→ WORK TO COMPLETE
Pick out and copy every line below that has the word "html".
*** EXTRACTED INFORMATION ***
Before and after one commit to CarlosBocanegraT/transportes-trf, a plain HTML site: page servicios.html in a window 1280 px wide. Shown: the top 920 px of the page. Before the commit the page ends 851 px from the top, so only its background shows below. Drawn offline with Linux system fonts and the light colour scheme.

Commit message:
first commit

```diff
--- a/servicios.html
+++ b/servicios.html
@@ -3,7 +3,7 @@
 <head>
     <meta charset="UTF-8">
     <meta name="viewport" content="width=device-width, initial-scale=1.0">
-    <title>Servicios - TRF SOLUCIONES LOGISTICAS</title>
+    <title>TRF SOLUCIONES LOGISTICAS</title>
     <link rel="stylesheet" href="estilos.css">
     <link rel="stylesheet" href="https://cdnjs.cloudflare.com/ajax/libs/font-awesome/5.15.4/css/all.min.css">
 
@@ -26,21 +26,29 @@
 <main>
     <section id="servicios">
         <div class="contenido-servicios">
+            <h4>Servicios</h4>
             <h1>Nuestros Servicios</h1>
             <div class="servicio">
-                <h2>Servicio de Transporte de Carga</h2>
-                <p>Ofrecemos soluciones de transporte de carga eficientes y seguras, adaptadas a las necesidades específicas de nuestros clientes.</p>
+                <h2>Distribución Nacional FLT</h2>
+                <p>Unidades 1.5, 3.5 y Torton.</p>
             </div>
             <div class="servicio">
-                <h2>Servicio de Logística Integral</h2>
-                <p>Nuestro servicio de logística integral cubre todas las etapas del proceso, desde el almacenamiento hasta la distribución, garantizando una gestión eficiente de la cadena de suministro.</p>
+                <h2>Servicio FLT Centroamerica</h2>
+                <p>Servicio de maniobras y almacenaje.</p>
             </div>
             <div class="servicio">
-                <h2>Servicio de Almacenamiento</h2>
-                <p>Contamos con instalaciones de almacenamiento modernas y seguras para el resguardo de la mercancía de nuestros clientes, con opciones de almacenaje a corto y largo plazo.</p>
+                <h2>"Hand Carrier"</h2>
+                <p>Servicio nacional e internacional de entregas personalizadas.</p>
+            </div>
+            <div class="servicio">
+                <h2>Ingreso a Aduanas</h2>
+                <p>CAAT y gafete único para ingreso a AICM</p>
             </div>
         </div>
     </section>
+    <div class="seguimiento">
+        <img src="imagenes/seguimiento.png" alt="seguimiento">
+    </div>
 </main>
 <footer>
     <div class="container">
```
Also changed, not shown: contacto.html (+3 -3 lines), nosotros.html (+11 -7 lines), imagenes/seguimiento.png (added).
***
→ ANSWER TO THE EXERCISE
Before and after one commit to CarlosBocanegraT/transportes-trf, a plain HTML site: page servicios.html in a window 1280 px wide. Shown: the top 920 px of the page. Before the commit the page ends 851 px from the top, so only its background shows below. Drawn offline with Linux system fonts and the light colour scheme.
--- a/servicios.html
+++ b/servicios.html
Also changed, not shown: contacto.html (+3 -3 lines), nosotros.html (+11 -7 lines), imagenes/seguimiento.png (added).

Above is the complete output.